→ WHAT YOU NEED TO DO
Where the string "reply" appears in a line of the data, show that line.

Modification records

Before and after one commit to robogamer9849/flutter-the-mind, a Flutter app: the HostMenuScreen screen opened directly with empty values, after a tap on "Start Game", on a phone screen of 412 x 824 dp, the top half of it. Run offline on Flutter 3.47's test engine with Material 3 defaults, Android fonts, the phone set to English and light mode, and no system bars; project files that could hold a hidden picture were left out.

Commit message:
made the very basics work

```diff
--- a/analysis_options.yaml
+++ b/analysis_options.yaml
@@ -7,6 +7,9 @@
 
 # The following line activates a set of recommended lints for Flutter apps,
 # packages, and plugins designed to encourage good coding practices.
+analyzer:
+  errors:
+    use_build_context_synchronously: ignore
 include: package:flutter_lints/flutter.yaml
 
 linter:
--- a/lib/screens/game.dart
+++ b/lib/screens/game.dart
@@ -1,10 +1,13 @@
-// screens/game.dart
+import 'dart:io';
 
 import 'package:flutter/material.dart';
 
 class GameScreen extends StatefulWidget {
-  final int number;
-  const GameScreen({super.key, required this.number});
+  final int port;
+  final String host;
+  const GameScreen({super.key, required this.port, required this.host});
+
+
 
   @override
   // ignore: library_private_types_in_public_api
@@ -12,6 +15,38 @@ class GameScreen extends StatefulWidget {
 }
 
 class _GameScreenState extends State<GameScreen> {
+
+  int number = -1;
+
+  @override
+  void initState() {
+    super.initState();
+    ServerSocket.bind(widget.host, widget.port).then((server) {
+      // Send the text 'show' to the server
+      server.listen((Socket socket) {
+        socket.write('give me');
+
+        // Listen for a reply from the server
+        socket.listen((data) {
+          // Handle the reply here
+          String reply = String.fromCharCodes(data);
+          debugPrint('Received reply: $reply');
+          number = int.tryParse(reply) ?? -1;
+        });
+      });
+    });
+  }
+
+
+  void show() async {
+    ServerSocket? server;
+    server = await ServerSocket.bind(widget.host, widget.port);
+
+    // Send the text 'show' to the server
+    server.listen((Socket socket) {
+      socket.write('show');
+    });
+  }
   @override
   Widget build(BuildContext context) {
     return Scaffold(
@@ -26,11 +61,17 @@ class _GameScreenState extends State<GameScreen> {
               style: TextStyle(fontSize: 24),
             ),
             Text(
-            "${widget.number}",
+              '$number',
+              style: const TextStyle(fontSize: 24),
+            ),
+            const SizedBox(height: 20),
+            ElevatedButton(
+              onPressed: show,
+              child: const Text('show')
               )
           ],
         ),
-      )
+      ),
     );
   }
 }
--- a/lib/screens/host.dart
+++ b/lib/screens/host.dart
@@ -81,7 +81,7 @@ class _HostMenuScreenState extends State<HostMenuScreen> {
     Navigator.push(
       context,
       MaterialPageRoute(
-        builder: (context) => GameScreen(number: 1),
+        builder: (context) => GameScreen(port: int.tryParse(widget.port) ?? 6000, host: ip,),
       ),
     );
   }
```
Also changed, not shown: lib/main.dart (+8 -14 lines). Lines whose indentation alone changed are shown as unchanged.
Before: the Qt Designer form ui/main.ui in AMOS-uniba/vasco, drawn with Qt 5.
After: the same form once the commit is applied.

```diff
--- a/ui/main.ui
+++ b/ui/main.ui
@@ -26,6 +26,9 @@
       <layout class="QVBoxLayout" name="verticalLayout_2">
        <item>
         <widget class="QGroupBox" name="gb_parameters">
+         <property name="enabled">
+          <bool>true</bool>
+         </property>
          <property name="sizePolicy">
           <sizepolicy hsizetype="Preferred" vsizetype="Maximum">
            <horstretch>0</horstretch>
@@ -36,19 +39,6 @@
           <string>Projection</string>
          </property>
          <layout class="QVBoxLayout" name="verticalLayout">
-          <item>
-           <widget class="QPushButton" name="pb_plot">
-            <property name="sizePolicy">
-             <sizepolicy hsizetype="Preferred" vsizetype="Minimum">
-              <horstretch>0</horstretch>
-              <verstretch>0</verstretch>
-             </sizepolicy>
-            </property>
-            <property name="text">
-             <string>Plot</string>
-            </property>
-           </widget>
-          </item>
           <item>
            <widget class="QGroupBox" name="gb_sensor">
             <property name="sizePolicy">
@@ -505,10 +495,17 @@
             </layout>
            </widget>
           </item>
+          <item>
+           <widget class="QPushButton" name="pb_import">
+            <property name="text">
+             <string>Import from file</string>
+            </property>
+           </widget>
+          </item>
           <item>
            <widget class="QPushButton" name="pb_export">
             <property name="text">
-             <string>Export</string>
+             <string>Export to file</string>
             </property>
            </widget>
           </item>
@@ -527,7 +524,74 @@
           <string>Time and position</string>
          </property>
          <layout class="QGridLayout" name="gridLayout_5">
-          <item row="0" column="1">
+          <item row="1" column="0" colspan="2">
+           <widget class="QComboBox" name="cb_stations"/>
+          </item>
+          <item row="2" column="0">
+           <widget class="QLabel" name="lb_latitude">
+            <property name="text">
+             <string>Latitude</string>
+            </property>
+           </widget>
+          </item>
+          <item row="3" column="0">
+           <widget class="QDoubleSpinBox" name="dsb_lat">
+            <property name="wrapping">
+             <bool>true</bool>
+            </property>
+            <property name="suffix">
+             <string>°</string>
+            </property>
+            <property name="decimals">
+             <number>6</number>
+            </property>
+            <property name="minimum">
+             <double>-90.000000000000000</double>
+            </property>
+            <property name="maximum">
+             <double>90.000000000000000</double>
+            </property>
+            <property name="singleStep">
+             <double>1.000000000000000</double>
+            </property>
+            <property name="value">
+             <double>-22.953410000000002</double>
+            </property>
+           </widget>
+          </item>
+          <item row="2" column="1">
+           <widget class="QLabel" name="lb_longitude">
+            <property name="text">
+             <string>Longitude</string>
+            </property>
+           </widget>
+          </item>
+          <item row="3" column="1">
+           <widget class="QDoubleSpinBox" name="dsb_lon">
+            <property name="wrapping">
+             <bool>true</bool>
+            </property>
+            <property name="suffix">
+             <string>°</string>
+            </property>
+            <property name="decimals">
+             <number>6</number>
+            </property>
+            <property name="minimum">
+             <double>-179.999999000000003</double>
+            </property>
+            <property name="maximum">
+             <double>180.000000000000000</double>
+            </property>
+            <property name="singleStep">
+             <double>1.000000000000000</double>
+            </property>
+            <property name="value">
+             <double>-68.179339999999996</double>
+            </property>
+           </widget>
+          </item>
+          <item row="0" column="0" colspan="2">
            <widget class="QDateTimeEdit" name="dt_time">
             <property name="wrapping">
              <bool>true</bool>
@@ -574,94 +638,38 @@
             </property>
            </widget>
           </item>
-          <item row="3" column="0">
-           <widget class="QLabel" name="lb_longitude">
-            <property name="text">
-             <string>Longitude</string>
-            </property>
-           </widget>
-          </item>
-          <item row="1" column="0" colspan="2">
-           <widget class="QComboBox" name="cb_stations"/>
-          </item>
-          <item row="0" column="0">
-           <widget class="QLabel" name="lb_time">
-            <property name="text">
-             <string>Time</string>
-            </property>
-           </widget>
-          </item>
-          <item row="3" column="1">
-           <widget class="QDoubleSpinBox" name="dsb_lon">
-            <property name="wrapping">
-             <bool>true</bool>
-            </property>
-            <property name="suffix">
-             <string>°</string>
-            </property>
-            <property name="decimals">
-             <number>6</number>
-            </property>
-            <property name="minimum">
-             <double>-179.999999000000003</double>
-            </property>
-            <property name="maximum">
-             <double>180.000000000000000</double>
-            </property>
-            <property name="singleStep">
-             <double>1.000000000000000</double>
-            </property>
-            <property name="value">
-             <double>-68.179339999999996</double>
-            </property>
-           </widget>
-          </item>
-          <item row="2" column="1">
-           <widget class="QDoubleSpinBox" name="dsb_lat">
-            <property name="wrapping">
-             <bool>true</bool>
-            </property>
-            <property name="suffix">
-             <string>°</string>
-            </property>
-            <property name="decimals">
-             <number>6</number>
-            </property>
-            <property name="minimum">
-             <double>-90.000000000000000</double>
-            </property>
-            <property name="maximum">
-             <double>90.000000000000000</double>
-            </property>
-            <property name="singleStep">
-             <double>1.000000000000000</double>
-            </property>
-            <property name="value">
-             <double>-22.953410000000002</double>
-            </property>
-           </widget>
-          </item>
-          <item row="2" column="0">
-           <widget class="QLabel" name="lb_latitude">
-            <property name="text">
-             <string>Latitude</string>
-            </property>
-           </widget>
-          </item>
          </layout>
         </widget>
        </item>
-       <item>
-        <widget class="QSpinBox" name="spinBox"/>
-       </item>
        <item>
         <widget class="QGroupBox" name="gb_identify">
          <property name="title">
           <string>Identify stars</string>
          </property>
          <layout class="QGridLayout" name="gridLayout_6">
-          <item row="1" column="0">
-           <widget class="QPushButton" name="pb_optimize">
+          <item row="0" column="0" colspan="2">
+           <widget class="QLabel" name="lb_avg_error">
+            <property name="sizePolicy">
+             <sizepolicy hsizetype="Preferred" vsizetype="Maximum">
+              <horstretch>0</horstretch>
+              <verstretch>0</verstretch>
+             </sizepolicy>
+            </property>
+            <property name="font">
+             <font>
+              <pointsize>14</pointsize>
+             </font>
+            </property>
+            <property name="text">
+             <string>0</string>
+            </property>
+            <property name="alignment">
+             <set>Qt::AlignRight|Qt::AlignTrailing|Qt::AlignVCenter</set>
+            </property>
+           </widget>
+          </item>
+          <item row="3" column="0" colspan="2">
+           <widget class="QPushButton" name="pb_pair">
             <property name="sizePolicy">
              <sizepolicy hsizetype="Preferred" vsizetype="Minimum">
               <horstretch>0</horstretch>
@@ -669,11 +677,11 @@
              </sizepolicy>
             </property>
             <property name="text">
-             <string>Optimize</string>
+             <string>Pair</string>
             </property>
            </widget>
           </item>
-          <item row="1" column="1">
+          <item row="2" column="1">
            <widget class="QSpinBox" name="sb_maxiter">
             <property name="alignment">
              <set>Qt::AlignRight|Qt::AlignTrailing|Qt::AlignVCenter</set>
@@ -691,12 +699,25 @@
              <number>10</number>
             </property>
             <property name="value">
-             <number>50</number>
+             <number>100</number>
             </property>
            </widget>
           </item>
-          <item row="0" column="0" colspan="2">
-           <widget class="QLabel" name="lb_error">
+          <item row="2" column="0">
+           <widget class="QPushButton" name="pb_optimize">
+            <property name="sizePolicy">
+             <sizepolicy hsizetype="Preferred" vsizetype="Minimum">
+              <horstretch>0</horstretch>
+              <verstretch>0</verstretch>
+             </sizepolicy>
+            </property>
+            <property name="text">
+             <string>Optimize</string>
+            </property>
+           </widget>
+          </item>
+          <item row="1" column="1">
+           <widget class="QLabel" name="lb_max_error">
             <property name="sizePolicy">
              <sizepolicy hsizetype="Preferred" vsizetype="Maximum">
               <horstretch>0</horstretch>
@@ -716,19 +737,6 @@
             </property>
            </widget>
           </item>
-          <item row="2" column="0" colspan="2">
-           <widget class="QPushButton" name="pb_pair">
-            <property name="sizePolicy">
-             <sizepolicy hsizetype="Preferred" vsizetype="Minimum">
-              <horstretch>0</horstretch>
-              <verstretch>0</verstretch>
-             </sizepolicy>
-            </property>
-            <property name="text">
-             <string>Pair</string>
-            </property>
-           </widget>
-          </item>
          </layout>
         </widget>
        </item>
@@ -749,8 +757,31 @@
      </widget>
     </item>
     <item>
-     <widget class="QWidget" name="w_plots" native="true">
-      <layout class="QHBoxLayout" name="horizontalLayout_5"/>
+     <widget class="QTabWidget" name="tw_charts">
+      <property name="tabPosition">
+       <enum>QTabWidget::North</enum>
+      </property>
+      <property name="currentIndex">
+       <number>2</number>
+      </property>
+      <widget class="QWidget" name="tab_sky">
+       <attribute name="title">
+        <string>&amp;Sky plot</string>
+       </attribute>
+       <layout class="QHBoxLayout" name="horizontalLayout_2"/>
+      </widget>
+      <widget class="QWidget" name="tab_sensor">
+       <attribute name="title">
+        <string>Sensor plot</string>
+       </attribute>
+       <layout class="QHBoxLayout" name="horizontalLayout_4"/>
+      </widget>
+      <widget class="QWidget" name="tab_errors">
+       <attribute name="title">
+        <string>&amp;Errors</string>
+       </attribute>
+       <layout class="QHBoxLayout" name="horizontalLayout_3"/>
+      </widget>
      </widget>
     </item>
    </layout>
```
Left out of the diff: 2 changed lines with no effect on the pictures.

→ TASK SOLUTION
+        // Listen for a reply from the server
+          // Handle the reply here
+          String reply = String.fromCharCodes(data);
+          debugPrint('Received reply: $reply');
+          number = int.tryParse(reply) ?? -1;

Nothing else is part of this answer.